The Big Difference Is Learning Styles

Teach the WordThis is the big difference . . .

The big difference between the disconnected teacher and the engaging teacher is . . .

knowing who you are.

There are four learning styles that individuals use to absorb new information.

Each teacher tends to be naturally good at learning and teaching in one or two of these styles.

The disconnected teachers don’t know their styles and aren’t connecting with ALL the styles of their audience members.

If this sounds like you . . . it’s not your fault.

Many of us weren’t taught this way when we were in school.

The crazy thing is that it’s SO much easier to teach and be inclusive . . .

Once you know YOUR style, and embrace the others, you connect with your students and they LEARN from you in some really neat ways.

Here’s the BIG concept: You were BORN as one of these styles. Take the Learning Styles quiz now to find your style.

Now that you know WHO you are, here’s how you use it (because knowing
is half the battle):

This is so simple you might miss it, but it is just this simple.

Discover your style. Embrace the styles of others. Succeed.

We’ll get into how to teach each style in a little bit, but first, let’s take a look at the two groupings of people on this quadrant—the left side of the quadrant and the right.

When you divide the quadrant vertically, the left side of the quadrant is where all the “traditional” learners live.

You know . . . the ones who love traditional college classes and lecture. (Hint: a lot of professors live in these quadrants). Here are very common things we see all the time with the “lefties”:

The “Lefties”

  • Thinking . . .
  • Prepared . . .
  • Structured . . .
  • Want to see it first . . .
  • Want to see others do it before they will . . .
  • Like steps and reading . . .
  • Research first, discuss second . . .

The “non-traditional” learners face a whole host of other issues.

These are the very common things we see all the time with the “righties”:

The “Righties”

  • Feeling . . .
  • On the fly . . .
  • Random (or so they seem) . . .
  • Want to create or do it first . . .
  • Want to talk with others right away . . .
  • Like ideas, experiences, concepts . . .
  • Discuss first, research second . . .
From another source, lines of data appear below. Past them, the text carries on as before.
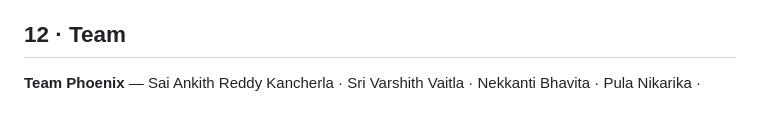
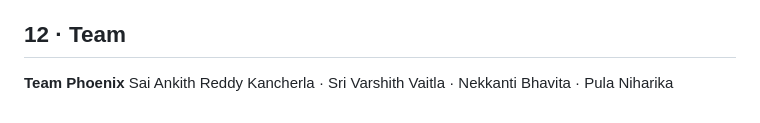
Before and after one commit to ankith-kancherla/Team-Phoenix-IIT-Mandi-SDAI-Capstone-Project, a Markdown page: README.md, the part around the change. GitHub-like rendering.

```diff
--- a/README.md
+++ b/README.md
@@ -110,4 +110,5 @@ Live test execution against real base URLs with CORS-aware proxying · OpenAPI/S
 
 ## 12 · Team
 
-**Team Phoenix** — Sai Ankith Reddy Kancherla · Sri Varshith Vaitla · Nekkanti Bhavita · Pula Nikarika ·
+**Team Phoenix**
+Sai Ankith Reddy Kancherla · Sri Varshith Vaitla · Nekkanti Bhavita · Pula Niharika
```
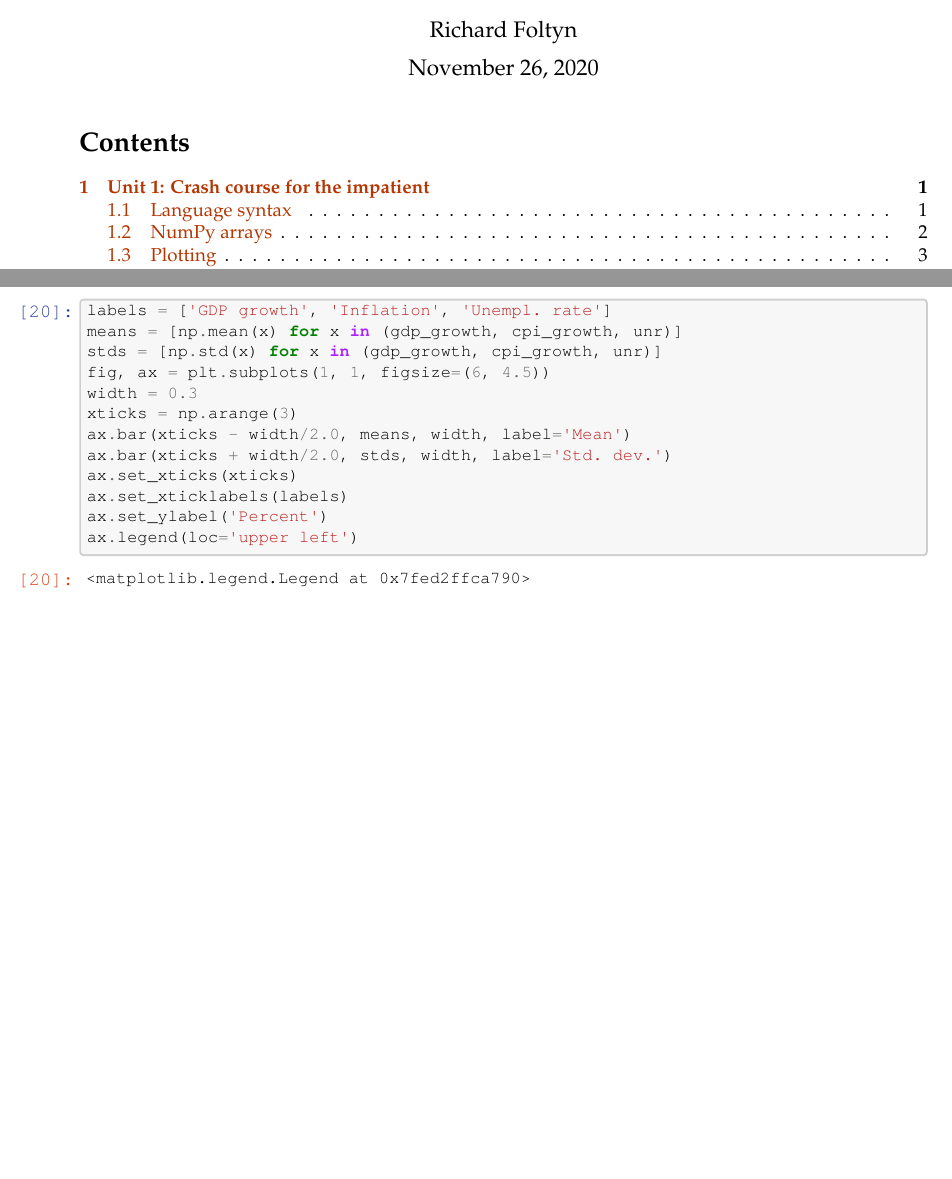
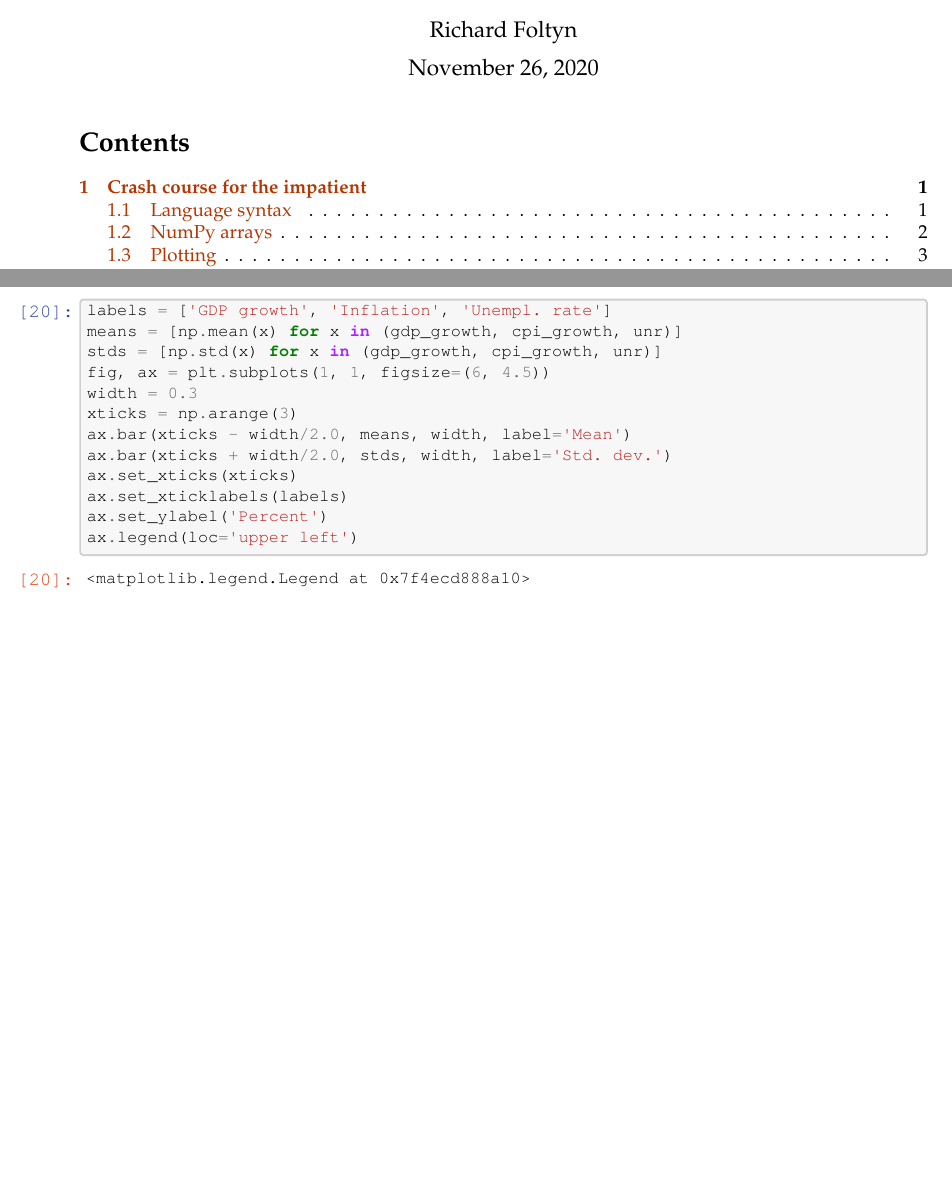
Before and after one commit to richardfoltyn/python-statistics, a LaTeX document (latex/unit1.tex): two parts of pages 1 and 10 of 11, joined at a grey line, cut so that both start at the same text. Compiled offline with pdfLaTeX.

Commit message:
Unit 1: recreate tex, pdf files

```diff
--- a/latex/unit1.tex
+++ b/latex/unit1.tex
@@ -383,5 +383,3 @@
 
 
 
-    \hypertarget{unit-1-crash-course-for-the-impatient}{%
-\section{Unit 1: Crash course for the
@@ -1003,7 +1003,7 @@ Unempl. rate: mean = 5.73, std. dev. = 1.61
             \begin{tcolorbox}[breakable, size=fbox, boxrule=.5pt, pad at break*=1mm, opacityfill=0]
 \prompt{Out}{outcolor}{20}{\boxspacing}
 \begin{Verbatim}[commandchars=\\\{\}]
-<matplotlib.legend.Legend at 0x7fed2ffca790>
+<matplotlib.legend.Legend at 0x7f4ecd888a10>
 \end{Verbatim}
 \end{tcolorbox}
 
```
Also changed, not shown: latex/unit1.pdf, latex/unit1_files/unit1_21_1.pdf, latex/unit1_files/unit1_25_1.pdf, latex/unit1_files/unit1_30_1.pdf, latex/unit1_files/unit1_34_0.pdf, latex/unit1_files/unit1_38_1.pdf, latex/unit1.tex (6 more changed lines).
Either way, you need to be aware.

You need to know your position on the LS quadrant so you can supplement and cover the rest of your audience’s needs.

The goal of all good teachers is to learn to center yourself so that you can learn to teach to ALL styles of learning, even if you aren’t comfortable with each style.

To teach your content in order to get the attention of everyone in the audience, you have to make sure you address each of the four learning styles:

  • Step Learners
  • Talk Learners
  • Research Learners
  • Create Learners

This learning style model applies to all adults and is based on years of experiential research.

Everyone can learn in all four styles, but not equally well.

Each of the four learning styles is the predominant learning style of approximately one-fourth of the population, and everyone has a secondary learning style as well.

When I presented this theory to a group of educators and business leaders, one individual told me this information would have been enormously helpful to him when his daughter was a young student.

When I described what he instantly recognized as her learning style, he realized she’d had problems in school because that wasn’t the style in which she had been taught.

What’s critical for teachers to understand is that we instinctively teach in the same style in which we learn . . .

which means we are often effective in teaching only the 25 percent of the audience that is in our own learning category.

In our upcoming blogs, we’ll dive into each learning style in particular and look at more specifics on how people with each style learn best and how you can teach people more effectively in each style (even if it’s not natural to you). Then we’ll wrap up with a blog on how to teach ALL FOUR learning styles simultaneously. (So stay tuned!)


Jason Teteak—a WELS member from the Madison, WI, area—is the author of our feature article this month. He is an international public speaking coach and author. As the founder of Rule The Room, a company that specializes in training public speakers, he has trained more than a million people on how to command attention and connect with audiences. He believes that in order to connect with learners, it is important we understand the four basic learning styles and learn to teach in a way that addresses all of those learning styles. In his six-part series for Teach the Word, he will help us understand the four learning styles and help us see how we can apply this understanding as we develop lessons and teach God’s Word. Jason is accustomed to writing for the business world; we think you will like his vibrant style!

An exciting side note: After much prayer, Bible study, and discussion with his wife and pastor friends, Jason has decided to study for the pastoral ministry. He has submitted his application for enrollment and hopes to attend Martin Luther College this fall.